The success of the email delivered “Here you have” worm that clogged email systems on Thursday, despite the usual misspelling, grammatical, and punctuation errors, seemed to bewilder many in the security community. Frankly, I’m surprised that the community was surprised.
It seems to me, that any security honcho worth his salt (someone who makes a point of getting out in the field occasionally to observe user behavior), would be more than aware, that despite constant warnings NOT to click on embedded links, the majority of users blithely ignore this critical advice.
The following are a few comments I heard at a meeting over the weekend, during which “here you have”, was a topic of much discussion.
“Social scientists need to sit down with a group of these dumb dicks who clicked on the link in this email, and study their behavior.”
“Most users continually show that they are morons. They can’t follow the most basic instruction – DON’T CLICK ON EMBEDDED LINKS!”
“Users who fell for this, and who caused so much disruption in their organization, should be restricted to a pocket calculator on the job.”

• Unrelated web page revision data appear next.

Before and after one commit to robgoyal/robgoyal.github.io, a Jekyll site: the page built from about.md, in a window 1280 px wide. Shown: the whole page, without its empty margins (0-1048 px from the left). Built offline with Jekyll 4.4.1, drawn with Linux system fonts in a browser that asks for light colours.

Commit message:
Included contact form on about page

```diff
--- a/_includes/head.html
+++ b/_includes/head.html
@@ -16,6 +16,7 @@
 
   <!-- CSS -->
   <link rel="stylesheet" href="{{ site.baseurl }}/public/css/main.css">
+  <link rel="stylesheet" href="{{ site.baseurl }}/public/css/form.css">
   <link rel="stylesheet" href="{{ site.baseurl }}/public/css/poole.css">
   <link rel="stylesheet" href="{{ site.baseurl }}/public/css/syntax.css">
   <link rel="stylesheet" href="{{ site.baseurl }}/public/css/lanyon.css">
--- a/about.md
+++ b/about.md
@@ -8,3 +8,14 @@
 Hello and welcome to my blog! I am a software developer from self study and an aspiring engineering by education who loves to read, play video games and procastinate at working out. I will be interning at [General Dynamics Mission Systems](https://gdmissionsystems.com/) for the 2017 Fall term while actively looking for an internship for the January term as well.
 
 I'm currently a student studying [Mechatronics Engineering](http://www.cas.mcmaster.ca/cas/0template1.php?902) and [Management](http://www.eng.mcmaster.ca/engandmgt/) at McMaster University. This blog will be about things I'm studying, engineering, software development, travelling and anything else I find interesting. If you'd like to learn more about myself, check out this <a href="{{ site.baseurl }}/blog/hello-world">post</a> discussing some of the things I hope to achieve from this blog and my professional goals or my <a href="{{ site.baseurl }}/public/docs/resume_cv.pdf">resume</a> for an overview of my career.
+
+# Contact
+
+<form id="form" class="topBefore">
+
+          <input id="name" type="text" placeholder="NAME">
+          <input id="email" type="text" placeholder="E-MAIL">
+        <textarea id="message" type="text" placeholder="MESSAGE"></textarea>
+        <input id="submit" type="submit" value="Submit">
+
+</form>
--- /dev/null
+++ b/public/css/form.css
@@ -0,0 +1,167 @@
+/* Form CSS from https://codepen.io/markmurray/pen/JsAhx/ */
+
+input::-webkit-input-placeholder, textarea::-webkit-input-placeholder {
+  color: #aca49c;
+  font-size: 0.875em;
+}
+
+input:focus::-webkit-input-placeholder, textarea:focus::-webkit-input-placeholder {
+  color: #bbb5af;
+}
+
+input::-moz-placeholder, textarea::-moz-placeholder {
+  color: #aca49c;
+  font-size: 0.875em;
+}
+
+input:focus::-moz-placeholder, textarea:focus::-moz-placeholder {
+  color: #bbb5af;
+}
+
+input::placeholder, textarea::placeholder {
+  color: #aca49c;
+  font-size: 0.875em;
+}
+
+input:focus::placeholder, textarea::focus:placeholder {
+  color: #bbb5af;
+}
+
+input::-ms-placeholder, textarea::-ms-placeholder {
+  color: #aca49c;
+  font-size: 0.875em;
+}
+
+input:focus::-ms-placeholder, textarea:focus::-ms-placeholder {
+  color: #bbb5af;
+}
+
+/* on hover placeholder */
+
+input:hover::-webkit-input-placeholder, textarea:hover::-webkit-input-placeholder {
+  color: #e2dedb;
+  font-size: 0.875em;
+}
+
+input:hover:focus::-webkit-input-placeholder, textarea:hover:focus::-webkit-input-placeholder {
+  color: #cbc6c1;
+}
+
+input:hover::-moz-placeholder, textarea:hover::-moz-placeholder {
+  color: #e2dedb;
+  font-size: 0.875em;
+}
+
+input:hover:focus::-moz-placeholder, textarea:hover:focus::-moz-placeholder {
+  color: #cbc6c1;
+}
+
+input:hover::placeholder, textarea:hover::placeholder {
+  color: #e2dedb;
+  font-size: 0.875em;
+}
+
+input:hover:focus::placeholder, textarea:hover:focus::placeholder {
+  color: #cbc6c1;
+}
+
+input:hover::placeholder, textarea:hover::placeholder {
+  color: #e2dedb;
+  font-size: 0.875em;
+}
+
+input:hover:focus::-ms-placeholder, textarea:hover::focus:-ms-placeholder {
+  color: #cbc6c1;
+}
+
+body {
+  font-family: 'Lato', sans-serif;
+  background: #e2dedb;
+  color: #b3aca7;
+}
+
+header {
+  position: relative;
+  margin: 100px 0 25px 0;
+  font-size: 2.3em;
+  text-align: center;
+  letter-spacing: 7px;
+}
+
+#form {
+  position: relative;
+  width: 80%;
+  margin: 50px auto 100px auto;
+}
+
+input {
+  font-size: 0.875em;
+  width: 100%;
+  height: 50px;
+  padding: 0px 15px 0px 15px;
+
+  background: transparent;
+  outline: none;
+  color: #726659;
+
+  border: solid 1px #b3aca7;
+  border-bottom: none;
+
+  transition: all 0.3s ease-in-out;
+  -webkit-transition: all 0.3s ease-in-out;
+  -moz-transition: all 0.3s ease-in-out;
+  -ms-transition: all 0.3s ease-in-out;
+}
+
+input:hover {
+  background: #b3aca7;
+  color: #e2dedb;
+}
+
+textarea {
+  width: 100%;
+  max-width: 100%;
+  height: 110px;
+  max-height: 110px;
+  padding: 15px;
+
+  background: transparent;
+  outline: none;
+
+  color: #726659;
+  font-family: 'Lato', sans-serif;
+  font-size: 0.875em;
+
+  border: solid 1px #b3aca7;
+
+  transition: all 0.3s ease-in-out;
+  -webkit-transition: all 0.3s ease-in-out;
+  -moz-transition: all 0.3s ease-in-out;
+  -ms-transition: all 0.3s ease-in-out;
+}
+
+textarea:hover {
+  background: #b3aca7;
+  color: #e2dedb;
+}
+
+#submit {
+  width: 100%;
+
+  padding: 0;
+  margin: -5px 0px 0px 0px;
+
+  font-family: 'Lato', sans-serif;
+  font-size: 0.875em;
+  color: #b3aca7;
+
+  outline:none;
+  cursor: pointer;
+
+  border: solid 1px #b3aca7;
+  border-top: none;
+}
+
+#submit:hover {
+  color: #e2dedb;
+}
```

The comments might sound slightly edgy, but when perceived stupidity cost money, “edgy” might be at the lower end of the spectrum. And, there are costs –direct monetary costs that a company will be forced to deal with, following penetration of a company system caused by irresponsible employee behavior.
So, what do you think the costs to an organization might be, where employees fail to follow common sense rules when interacting with the Internet, particularly social networking sites?
Panda Security, which released the results of its 1st Annual Social Media Risk Index today, for small and medium sized businesses, may well have one answer.
In this survey of 315 US small and medium businesses (up to 1,000 employees), which focused on the month of July, 2010, Panda found that more than a third of surveyed companies which had been infected through employee interaction with social networking sites, reported losses in excess of $5,000.
I was not at all surprised to see that Panda found that Facebook was cited as the top culprit for companies that experienced malware infection (71.6 percent) and privacy violations (73.2 percent).
I was however, surprised to see this – “we were pleased to see that the majority of companies already have formal governance and education programs in place. These types of policies combined with up to date network security solutions are required to minimize risk and ultimately prevent loss.”
A confused observation in my view, given that the facts show – these “education programs”, are NOT working.
Additional survey facts:
Thirty-three percent of SMBs have been infected by malware propagated via social networks; 23 percent cited employee privacy violations on popular social media sites.
Thirty-five percent of SMBs infected by malware from social networks have suffered financial loss.
Facebook takes top spot for social networking-related malware infections, followed by YouTube and Twitter.
About Panda Security;
Founded in 1990, Panda Security is the world’s leading provider of cloud-based security solutions with products available in more than 23 languages and millions of users located in 195 countries around the world.
Panda Security was the first IT security company to harness the power of cloud computing with its Collective Intelligence technology.
For more information, visit Panda US.